Major photography retrospectives have been filling Seoul’s art calendars this fall and winter, but also outside the capital. Busan’s GoEun Museum of Photography — the country’s largest dedicated to the genre after the Museum of Photography — opened a major exhibition on Bernard Faucon this month.
The exhibition studies the changes in photography from past to present, taking a look at the technological advances that have incurred such evolution. Faucon, himself an influential figure in revolutionizing the way photography was approached, is re-examined in the setting of digital vs. analogue.
Of the 83 photographs on display, 15 are printed in the traditional Fresson style, a 19th-century carbon print method that takes a considerable amount of time and effort. The photographs have been produced on handmade paper that demonstrates the grain and texture of each image.
Works from each of Faucon’s major series are represented, including “The Time of Mannequins,” “Summer Camp,” “Idols & Sacrifices,” “Writings,” and “The End of the Image.”
Born in 1950 in southern France, Faucon first made his name in the photography scene in the 1970s. During a time when the medium was largely approached as documentarian, the artist began to create staged images using mannequins. The radically oppositional approach quickly earned him both a name and popularity.
The exhibition also confronts the way photography is used today.
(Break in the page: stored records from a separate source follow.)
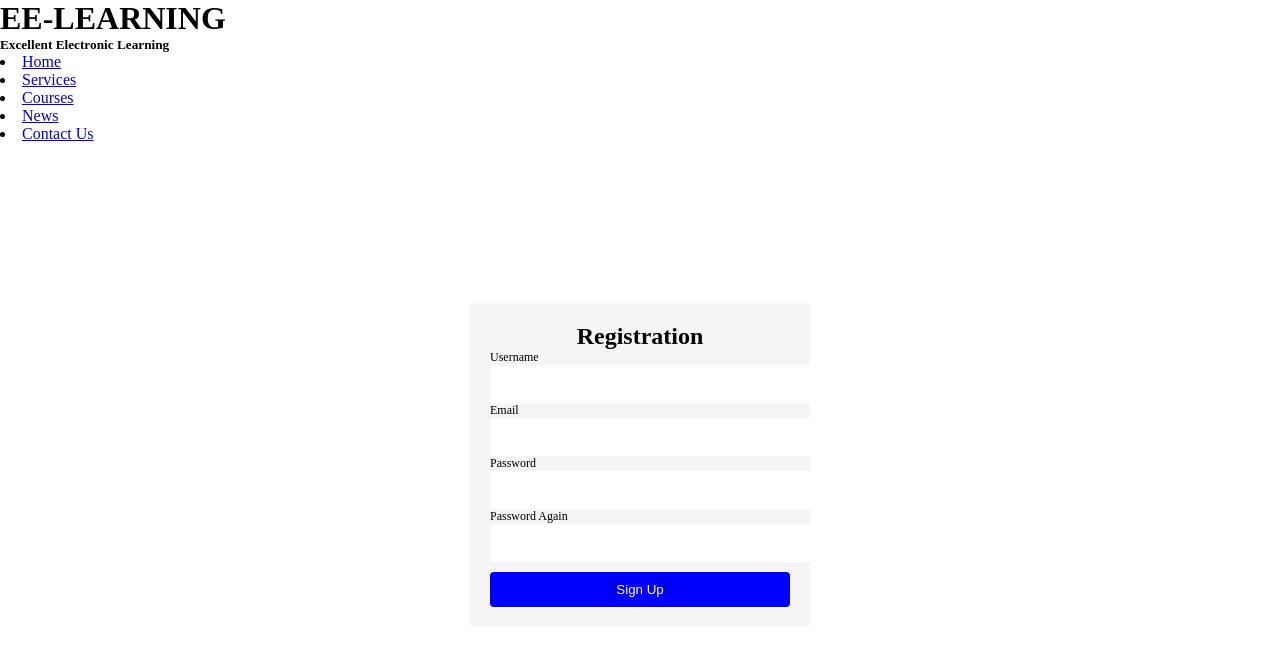
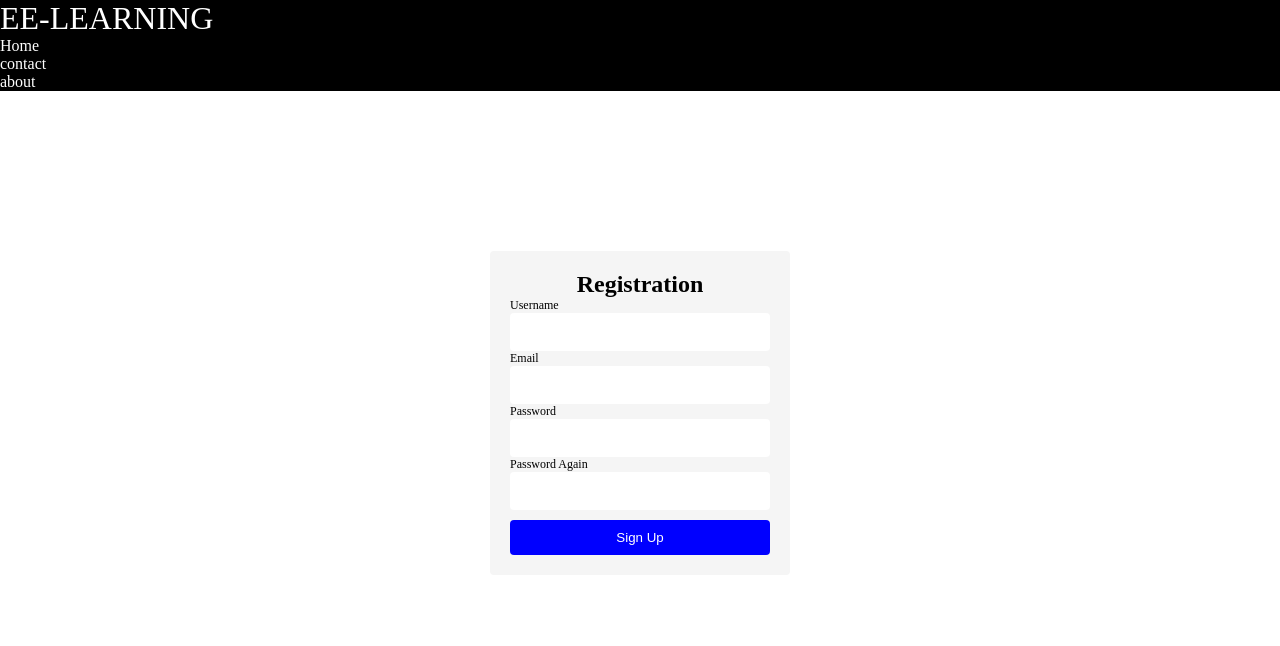
Before and after one commit to Sammi-Drums/Site-7, a PHP site: page /contact.html in a window 1280 px wide. Shown: the top 646 px of the page. Run offline with PHP 8.4, Linux system fonts and the light colour scheme.

Commit message:
practice

```diff
--- /dev/null
+++ b/CSS/MobileNav.css
@@ -0,0 +1,32 @@
+*{
+    margin: 0;
+    padding: 0;
+    box-sizing: border-box;
+}
+.header{
+    background-color: black;
+}
+li{
+    list-style: none;
+}
+a{
+    color: white;
+    text-decoration: none;
+}
+
+.nav-bar{
+    min-height: 70px;
+    display: flex;
+    justify-content: space-between;
+    align-items: center;
+    gap: 60px;
+}
+.nav-branding{
+    font-size: 2rem;
+}
+.nav-link{
+    transition: all 0.7s ease;
+}
+.nav-link:hover{
+    color: blue;
+}
--- a/CSS/footer.css
+++ b/CSS/footer.css
@@ -273,6 +273,10 @@ h3:hover{
     .headright.active .bar:nth-child(1){
         transform: translateY(8px) rotate(45deg);
     }
+    .headright.active .bar:nth-child(3){
+        transform: translateY(-8px) rotate(-45deg);
+    }
+
 
 
 
--- a/contact.html
+++ b/contact.html
@@ -11,27 +11,35 @@
     <link rel="preconnect" href="https://fonts.gstatic.com" crossorigin>
     <link rel="stylesheet" href="https://fonts.googleapis.com/css2?family=poppins:wght@400;700&display-swap">
     <link rel="stylesheet" href="CSS/contact.css">
+    <link rel="stylesheet" href="CSS/MobileNav.css">
     <title>EEServices</title>
 </head>
 <body>
-    <div class="NavBar">
-        <div class="o1verlay">
+    <div class="header">
+        <nav class="navbar">
+            <a href="#" class="nav-branding"> EE-LEARNING </a>
+
+            <ul class="nav-menu">
+                <li class="nav-item">
+                    <a href="#" class="nav-link">Home</a>
+                </li>
+                <li class="nav-item">
+                    <a href="#" class="nav-link">contact</a>
+                </li>
+                <li class="nav-item">
+                    <a href="#" class="nav-link">about</a>
+                </li>
+            </ul>
+            <div class="hamburger">
+                <span class="bar"></span>
+                <span class="bar"></span>
+                <span class="bar"></span>
+            </div>
+        </nav>
+    </div>
 
 
-                <div class="logo">
-                    <h1> EE-LEARNING </h1>
-                    <h5>  Excellent Electronic Learning </h5>
-                </div>
-                <div class="headright">
-                    <li> <a href="index.html"> Home </a> </li>
-                    <li> <a href="Services.html"> Services </a> </li>
-                    <li> <a href="#"> Courses </a> </li>
-                    <li> <a href="blockNew.html"> News </a> </li>
-                    <li> <a href="contact.html"> Contact Us </a> </li>
-                </div>
-        </div>
 
-    </div>
 
    <div class="likeBody">
         <div class="FormContainer">
```
Also changed, not shown: CSS/contact.css (+26 -0 lines).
As today’s younger generations have furthered the tradition of self-composed, staged portraits, Faucon’s work feels all the more poignant.
“Bernard Faucon” runs through January 26, 2014.